There are three main concert halls: the Large Festival Hall, the Summer Riding School and the House for Mozart. Operas, concerts and theatrical productions are performed here during the famous summer Salzburg Festival as well as throughout the year. Unfortunately rehearsals were underway in the Summer Riding School venue so we couldn’t go into the auditorium. This was such a shame as it was this extraordinary hall, carved into the rock, where the real and movie von Trapp family sang as an ensemble. Our guide made up for this disappointment by inspiring our small group as he showed us the two other halls. We walked onstage and saw all the activity going on behind the scenes too. I even sat in seat 21, row 12 in the House for Mozart which is Placido Domingo’s specially-reserved seat. Apparently its slightly off-centre position is the perfect spot for the acoustics.
We left the tour totally bowled over by the sheer size of the venues, the logistics and the eye-popping costs involved in staging some productions (25 million euros for a recent Aida) This tour, for me, was a stand-out highlight. They had trouble getting me off the stage and I wish now I’d at least tried out a few musical scales whilst I was up there.
All my other favorite things in Salzburg
- Having coffee and cake in Café Tomaselli, where the waiters take your drinks orders and the ‘cake ladies’ (kuchendamen) come to your table with their wares on a tray for you to choose. 300 years of trading and still in the hands of the same family.
- Children will love the Museum of Natural History and Technology (8 euros/free with Salzburg Card). It’s the perfect size to enthral but not overwhelm your little ones with its aquarium, reptile zoo and science centre.
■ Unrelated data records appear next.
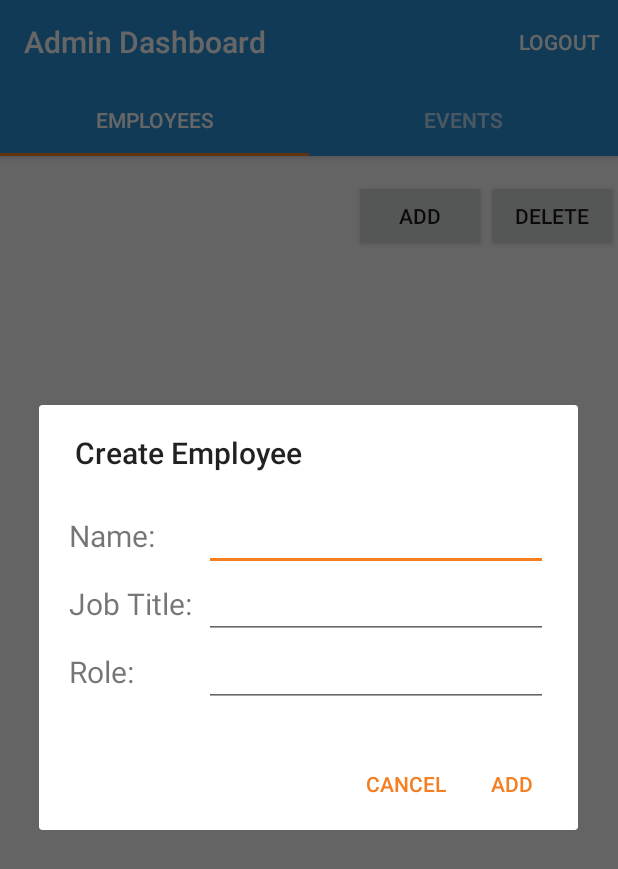
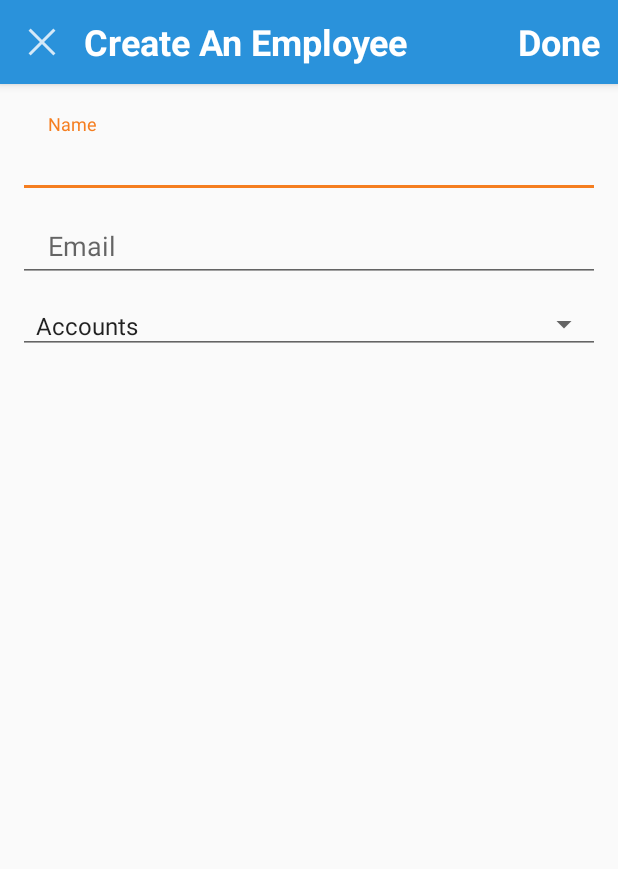
Before and after one commit to roelrosil1705/new_evaluation, an Android app: the AdminDashboardActivity screen opened directly, with no data from a screen before it, after a tap on "ADD", on a phone screen of 412 x 824 dp. Shown: the top 869 px of the screen. Run offline under Robolectric (Android 15) with nearby library versions, the phone set to English and light mode, and no system bars; our stand-ins replace ButterKnife; libraries missing offline, so code that uses them is left out: io.realm; 6 statements that could not run were skipped.

Commit message:
Create Employee

```diff
--- a/app/src/main/AndroidManifest.xml
+++ b/app/src/main/AndroidManifest.xml
@@ -22,6 +22,9 @@
             android:label="@string/title_activity_admin_dashboard"
             android:theme="@style/AppTheme.NoActionBar" />
         <activity
+            android:name=".activities.CreateEmployeeActivity"
+            android:theme="@style/AppTheme.NoActionBar"/>
+        <activity
             android:name=".activities.Category"
             android:label="@string/title_activity_category"
             android:theme="@style/AppTheme.NoActionBar" />
--- a/app/src/main/java/com/cloudwalkdigital/activation/evaluationapp/activities/AdminDashboardActivity.java
+++ b/app/src/main/java/com/cloudwalkdigital/activation/evaluationapp/activities/AdminDashboardActivity.java
@@ -21,17 +21,12 @@ import java.util.List;
 
 import butterknife.Bind;
 import butterknife.ButterKnife;
-import io.realm.Realm;
-import io.realm.RealmConfiguration;
 
 public class AdminDashboardActivity extends AppCompatActivity {
 
-    private Realm realm;
-    private RealmConfiguration realmConfig;
-
-    @Bind(R.id.toolbar) Toolbar toolbar;
-    @Bind(R.id.tabs) TabLayout tabLayout;
-    @Bind(R.id.viewpager) ViewPager viewPager;
+    @Bind(R.id.toolbar)     Toolbar toolbar;
+    @Bind(R.id.tabs)        TabLayout tabLayout;
+    @Bind(R.id.viewpager)   ViewPager viewPager;
 
     @Override
     protected void onCreate(Bundle savedInstanceState) {
@@ -43,9 +38,6 @@ public class AdminDashboardActivity extends AppCompatActivity {
         setSupportActionBar(toolbar);
         setupViewPager(viewPager);
         tabLayout.setupWithViewPager(viewPager);
-
-        realmConfig = new RealmConfiguration.Builder(this).build();
-        realm = Realm.getInstance(realmConfig);
 
     }
 
--- /dev/null
+++ b/app/src/main/java/com/cloudwalkdigital/activation/evaluationapp/activities/CreateEmployeeActivity.java
@@ -0,0 +1,95 @@
+package com.cloudwalkdigital.activation.evaluationapp.activities;
+
+import android.os.Bundle;
+import android.support.v7.app.AppCompatActivity;
+import android.support.v7.widget.AppCompatSpinner;
+import android.support.v7.widget.Toolbar;
+import android.view.View;
+import android.widget.AdapterView;
+import android.widget.ArrayAdapter;
+import android.widget.EditText;
+
+import com.cloudwalkdigital.activation.evaluationapp.R;
+import com.cloudwalkdigital.activation.evaluationapp.models.EmployeeModel;
+
+import butterknife.Bind;
+import butterknife.ButterKnife;
+import butterknife.OnClick;
+import io.realm.Realm;
+import io.realm.RealmConfiguration;
+
+/**
+ * Created by jpjpjp28 on 15/04/2016.
+ */
+public class CreateEmployeeActivity extends AppCompatActivity {
+
+    String[] arrayDepartment = { "Accounts", "Operations", "Negotiators Assessment", "Project Manager", "Team Leaders", "Setup",
+            "Setup Leaders Assesment" , "Production", "Inventory", "Human Resources" };
+
+    private Realm realm;
+    private RealmConfiguration realmConfig;
+
+    @Bind(R.id.toolbar) Toolbar toolbar;
+    @Bind(R.id.et_name) EditText etName;
+    @Bind(R.id.et_email)EditText etEmail;
+    @Bind(R.id.spinner) AppCompatSpinner spinner;
+
+    @Override
+    protected void onCreate(Bundle savedInstanceState) {
+        super.onCreate(savedInstanceState);
+        setContentView(R.layout.activity_create_employee);
+        ButterKnife.bind(this);
+
+        //Configure the realm database
+        realmConfig = new RealmConfiguration.Builder(getApplicationContext()).build();
+        realm = Realm.getInstance(realmConfig);
+
+        //Setup toolbar
+        setSupportActionBar(toolbar);
+
+        spinner.setOnItemSelectedListener(new AdapterView.OnItemSelectedListener() {
+            @Override
+            public void onItemSelected(AdapterView<?> parent, View view, int position, long id) {
+
+            }
+
+            @Override
+            public void onNothingSelected(AdapterView<?> parent) {
+
+            }
+        });
+
+        ArrayAdapter aa = new ArrayAdapter(this, android.R.layout.simple_spinner_item, arrayDepartment);
+        aa.setDropDownViewResource(android.R.layout.simple_spinner_dropdown_item);
+        spinner.setAdapter(aa);
+    }
+
+    @OnClick(R.id.tv_done)
+    public void Done() {
+        String name = etName.getText().toString();
+        String email = etEmail.getText().toString();
+        String department = spinner.getSelectedItem().toString();
+
+        //Add employee to realm database
+        realm.beginTransaction();
+        EmployeeModel employeeModel = realm.createObject(EmployeeModel.class);
+        long key = 0;
+        try {
+            key = realm.where(EmployeeModel.class).max("id").longValue();
+        } catch (ArrayIndexOutOfBoundsException e) {
+            key = 0;
+        }
+        employeeModel.setId(key);
+        employeeModel.setName(name);
+        employeeModel.setEmail(email);
+        employeeModel.setDepartment(department);
+        realm.commitTransaction();
+
+        Close();
+    }
+
+    @OnClick(R.id.iv_x)
+    public void Close() {
+        finish();
+    }
+}
--- /dev/null
+++ b/app/src/main/java/com/cloudwalkdigital/activation/evaluationapp/adapter/EmployeeAdapter.java
@@ -0,0 +1,59 @@
+package com.cloudwalkdigital.activation.evaluationapp.adapter;
+
+import android.support.v7.widget.RecyclerView;
+import android.view.LayoutInflater;
+import android.view.View;
+import android.view.ViewGroup;
+import android.widget.TextView;
+
+import com.cloudwalkdigital.activation.evaluationapp.R;
+import com.cloudwalkdigital.activation.evaluationapp.models.EmployeeModel;
+
+import java.util.List;
+
+import butterknife.Bind;
+import butterknife.ButterKnife;
+
+/**
+ * Created by jpjpjp28 on 15/04/2016.
+ */
+public class EmployeeAdapter extends RecyclerView.Adapter<EmployeeAdapter.EmployeeViewHolder> {
+
+    List<EmployeeModel> employeeModels;
+
+    public EmployeeAdapter(List<EmployeeModel> employeeModels) {
+        this.employeeModels = employeeModels;
+    }
+
+    @Override
+    public EmployeeViewHolder onCreateViewHolder(ViewGroup parent, int viewType) {
+        View itemView = LayoutInflater.
+                from(parent.getContext()).
+                inflate(R.layout.row_employee, parent, false);
+        return new EmployeeViewHolder(itemView);
+    }
+
+    @Override
+    public void onBindViewHolder(EmployeeViewHolder holder, int position) {
+        holder.tvName.setText(employeeModels.get(position).getName());
+        holder.tvEmail.setText(employeeModels.get(position).getEmail());
+        holder.tvDepartment.setText(employeeModels.get(position).getDepartment());
+    }
+
+    @Override
+    public int getItemCount() {
+        return employeeModels.size();
+    }
+
+    public static class EmployeeViewHolder extends RecyclerView.ViewHolder {
+
+        @Bind(R.id.tv_name) TextView tvName;
+        @Bind(R.id.tv_job_title) TextView tvEmail;
+        @Bind(R.id.tv_department) TextView tvDepartment;
+
+        public EmployeeViewHolder(View itemView) {
+            super(itemView);
+            ButterKnife.bind(this, itemView);
+        }
+    }
+}
--- a/app/src/main/java/com/cloudwalkdigital/activation/evaluationapp/fragments/EmployeesFragment.java
+++ b/app/src/main/java/com/cloudwalkdigital/activation/evaluationapp/fragments/EmployeesFragment.java
@@ -1,22 +1,45 @@
 package com.cloudwalkdigital.activation.evaluationapp.fragments;
 
 import android.content.DialogInterface;
+import android.content.Intent;
 import android.os.Bundle;
 import android.support.v4.app.Fragment;
 import android.support.v7.app.AlertDialog;
+import android.support.v7.widget.LinearLayoutManager;
+import android.support.v7.widget.RecyclerView;
 import android.view.LayoutInflater;
 import android.view.View;
 import android.view.ViewGroup;
+import android.widget.EditText;
 
 import com.cloudwalkdigital.activation.evaluationapp.R;
+import com.cloudwalkdigital.activation.evaluationapp.activities.CreateEmployeeActivity;
+import com.cloudwalkdigital.activation.evaluationapp.adapter.EmployeeAdapter;
+import com.cloudwalkdigital.activation.evaluationapp.models.EmployeeModel;
 
+import java.util.ArrayList;
+import java.util.List;
+
+import butterknife.Bind;
 import butterknife.ButterKnife;
 import butterknife.OnClick;
+import io.realm.Realm;
+import io.realm.RealmConfiguration;
+import io.realm.RealmResults;
 
 /**
  * Created by jpjpjp28 on 14/04/2016.
  */
 public class EmployeesFragment extends Fragment {
+
+    private Realm realm;
+    private RealmConfiguration realmConfig;
+
+    String name, jobTitle, role;
+    private List<EmployeeModel> listEmployeeModels;
+    private EmployeeAdapter employeeAdapter;
+
+    @Bind(R.id.rv_list) RecyclerView rvList;
 
     public EmployeesFragment() {
         // Required pty public constructor
@@ -34,26 +57,35 @@ public class EmployeesFragment extends Fragment {
         View view = inflater.inflate(R.layout.fragment_dashboard_create_employee, container, false);
         ButterKnife.bind(this, view);
 
+        realmConfig = new RealmConfiguration.Builder(getContext()).build();
+        realm = Realm.getInstance(realmConfig);
+
+        rvList.setHasFixedSize(true);
+        LinearLayoutManager llm = new LinearLayoutManager(getContext());
+        llm.setOrientation(LinearLayoutManager.VERTICAL);
+        rvList.setLayoutManager(llm);
+
+        listEmployeeModels = new ArrayList<EmployeeModel>();
+        employeeAdapter = new EmployeeAdapter(listEmployeeModels);
+
+        //Query for all the employee
+        RealmResults<EmployeeModel> query = realm.where(EmployeeModel.class)
+                .findAll();
+
+        for(EmployeeModel o : query) {
+            listEmployeeModels.add(o);
+        }
+        rvList.setAdapter(employeeAdapter);
+
         return view;
     }
 
     @OnClick(R.id.btn_add)
     public void AddEmployee() {
-        AlertDialog.Builder dialog = new AlertDialog.Builder(getContext());
-        dialog.setView(R.layout.dialog_create_employee);
-        dialog.setTitle("Create Employee");
-        dialog.setPositiveButton("Add", new DialogInterface.OnClickListener() {
-            @Override
-            public void onClick(DialogInterface dialog, int which) {
+        startActivity(new Intent(getContext(), CreateEmployeeActivity.class));
+    }
 
-            }
-        });
-        dialog.setNegativeButton("Cancel", new DialogInterface.OnClickListener() {
-            @Override
-            public void onClick(DialogInterface dialog, int which) {
-                dialog.dismiss();
-            }
-        });
-        dialog.show();
+    private void AddEmployeeToDatabase() {
+
     }
 }
--- /dev/null
+++ b/app/src/main/res/layout/activity_create_employee.xml
@@ -0,0 +1,124 @@
+<?xml version="1.0" encoding="utf-8"?>
+<android.support.design.widget.CoordinatorLayout
+    xmlns:android="http://schemas.android.com/apk/res/android"
+    xmlns:app="http://schemas.android.com/apk/res-auto"
+    android:layout_width="match_parent"
+    android:layout_height="match_parent"
+    android:fitsSystemWindows="true">
+
+    <android.support.design.widget.AppBarLayout
+        android:layout_height="wrap_content"
+        android:layout_width="match_parent"
+        android:theme="@style/AppTheme.AppBarOverlay">
+
+        <android.support.v7.widget.Toolbar
+            android:id="@+id/toolbar"
+            android:layout_width="match_parent"
+            android:layout_height="?attr/actionBarSize"
+            android:background="?attr/colorPrimary"
+            app:contentInsetStart="0dp"
+            app:popupTheme="@style/AppTheme.PopupOverlay" >
+
+            <FrameLayout
+                android:layout_width="match_parent"
+                android:layout_height="match_parent">
+
+                <LinearLayout
+                    android:layout_width="wrap_content"
+                    android:layout_height="match_parent"
+                    android:orientation="horizontal">
+
+                    <ImageView
+                        android:id="@+id/iv_x"
+                        android:layout_width="wrap_content"
+                        android:layout_height="match_parent"
+                        android:scaleType="centerInside"
+                        android:adjustViewBounds="true"
+                        android:src="@drawable/ic_action_x"/>
+
+                    <TextView
+                        android:layout_width="wrap_content"
+                        android:layout_height="wrap_content"
+                        android:layout_gravity="center"
+                        android:textStyle="bold"
+                        android:textColor="@android:color/white"
+                        android:textSize="24sp"
+                        android:text="Create An Employee"/>
+
+                </LinearLayout>
+
+                <TextView
+                    android:id="@+id/tv_done"
+                    android:layout_width="wrap_content"
+                    android:layout_height="match_parent"
+                    android:layout_gravity="right"
+                    android:gravity="center_vertical"
+                    android:paddingLeft="12dp"
+                    android:paddingRight="12dp"
+                    android:textColor="@android:color/white"
+                    android:textStyle="bold"
+                    android:textSize="24sp"
+                    android:text="Done"/>
+
+            </FrameLayout>
+
+        </android.support.v7.widget.Toolbar>
+
+    </android.support.design.widget.AppBarLayout>
+
+    <LinearLayout
+        android:layout_width="match_parent"
+        android:layout_height="wrap_content"
+        android:layout_marginTop="?attr/actionBarSize"
+        android:orientation="vertical">
+
+        <android.support.design.widget.TextInputLayout
+            android:layout_width="match_parent"
+            android:layout_height="wrap_content"
+            android:layout_marginTop="20dp"
+            android:paddingLeft="12dp"
+            android:paddingRight="12dp">
+
+            <EditText
+                android:id="@+id/et_name"
+                android:layout_width="match_parent"
+                android:layout_height="wrap_content"
+                android:paddingLeft="20dp"
+                android:hint="Name"
+                android:singleLine="true"
+                android:maxLines="1"
+                android:nextFocusDown="@+id/et_email"/>
+
+        </android.support.design.widget.TextInputLayout>
+
+        <android.support.design.widget.TextInputLayout
+            android:layout_width="match_parent"
+            android:layout_height="wrap_content"
+            android:paddingLeft="12dp"
+            android:paddingRight="12dp">
+
+            <EditText
+                android:id="@+id/et_email"
+                android:layout_width="match_parent"
+                android:layout_height="wrap_content"
+                android:paddingLeft="20dp"
+                android:hint="Email"
+                android:inputType="textEmailAddress"
+                android:singleLine="true"
+                android:maxLines="1"
+                android:nextFocusDown="@+id/et_password"/>
+
+        </android.support.design.widget.TextInputLayout>
+
+        <android.support.v7.widget.AppCompatSpinner
+            android:id="@+id/spinner"
+            android:layout_width="match_parent"
+            android:layout_height="40dp"
+            android:layout_marginLeft="12dp"
+            android:layout_marginRight="12dp"
+            android:layout_marginTop="8dp"
+            style="@style/Base.Widget.AppCompat.Spinner.Underlined"/>
+
+    </LinearLayout>
+
+</android.support.design.widget.CoordinatorLayout>
--- a/app/src/main/res/layout/activity_login.xml
+++ b/app/src/main/res/layout/activity_login.xml
@@ -65,9 +65,8 @@
                     android:layout_height="wrap_content"
                     android:paddingLeft="20dp"
                     android:hint="@string/prompt_password"
-                    android:imeActionId="@+id/login"
-                    android:imeActionLabel="Sign int"
-                    android:imeOptions="actionUnspecified"
+                    android:imeActionLabel="Log In"
+                    android:imeOptions="actionGo"
                     android:inputType="textPassword"
                     android:maxLines="1"
                     android:singleLine="true" />
--- a/app/src/main/res/layout/fragment_dashboard_create_employee.xml
+++ b/app/src/main/res/layout/fragment_dashboard_create_employee.xml
@@ -1,7 +1,7 @@
 <?xml version="1.0" encoding="utf-8"?>
 <LinearLayout xmlns:android="http://schemas.android.com/apk/res/android"
     android:orientation="vertical" android:layout_width="match_parent"
-    android:layout_height="match_parent">
+    android:layout_height="match_parent" android:background="@color/grey_100">
 
     <LinearLayout
         android:layout_width="match_parent"
@@ -27,6 +27,6 @@
         android:id="@+id/rv_list"
         android:layout_width="match_parent"
         android:layout_height="match_parent"
-        android:padding="20dp"/>
+        android:padding="3dp"/>
 
 </LinearLayout>
--- a/app/src/main/res/menu/main_menu.xml
+++ b/app/src/main/res/menu/main_menu.xml
@@ -8,6 +8,6 @@
         android:id="@+id/action_logout"
         android:orderInCategory="300"
         android:title="Logout"
-        app:showAsAction="ifRoom"></item>
+        app:showAsAction="never"/>
 
 </menu>
```
Also changed, not shown: app/src/main/java/com/cloudwalkdigital/activation/evaluationapp/activities/LoginActivity.java (+60 -23 lines), app/src/main/java/com/cloudwalkdigital/activation/evaluationapp/models/EmployeeModel.java (+10 -10 lines), app/src/main/res/layout/row_employee.xml (+4 -6 lines), app/src/main/res/drawable-hdpi/ic_action_x.png (added), app/src/main/res/drawable-mdpi/ic_action_x.png (added), app/src/main/res/drawable-xhdpi/ic_action_x.png (added), app/src/main/res/drawable-xxhdpi/ic_action_x.png (added), app/src/main/res/drawable/login_background.png, app/src/main/res/drawable/login_logo_with_subtitle.png.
- The Museum of Modern Art (Mönchsberg) (8 euros/free with Salzburg Card) had an unusual collection of acrylic cucumbers and pickled gherkins by artist Erwin Wurm. Called ‘self-portrait as pickles’ it featured 36 of them. Just as with people, according to Wurm, no two cucumbers are alike. There are more of Wurm’s glorious gherkins on a bigger scale near the Festival Halls ( see photo below). Trish’s top tip: M32 restaurant in the museum has a wonderful terrace with more superb views of Salzburg. Use the Mönchsberg lift (3.60 euros/free with card) to reach the terrace if you’re not visiting the museum itself.
There were also many attractions we didn’t have chance to see. An extra day would have been wonderful to visit Hellbrunn Palace with its trick fountains, Salzburg Zoo and, further afield, Schloss Leopoldskron, another famous location for The Sound of Music.
As we headed to the railway station to pick up the train to Vienna, we really didn’t want to leave Salzburg as this charming, sparkling little city had captured our hearts. But, as Rogers and Hammerstein are at pains to point out, when I’m feeling sad I should ‘simply remember my favorite things, and then I don’t feel so bad’.
We booked our own trip to Salzburg as an add-on from our Lakes & Mountains walking holiday with Inntravel.
The Salzburg Cards were complimentary from Tourismus Salzburg. All opinions are my own.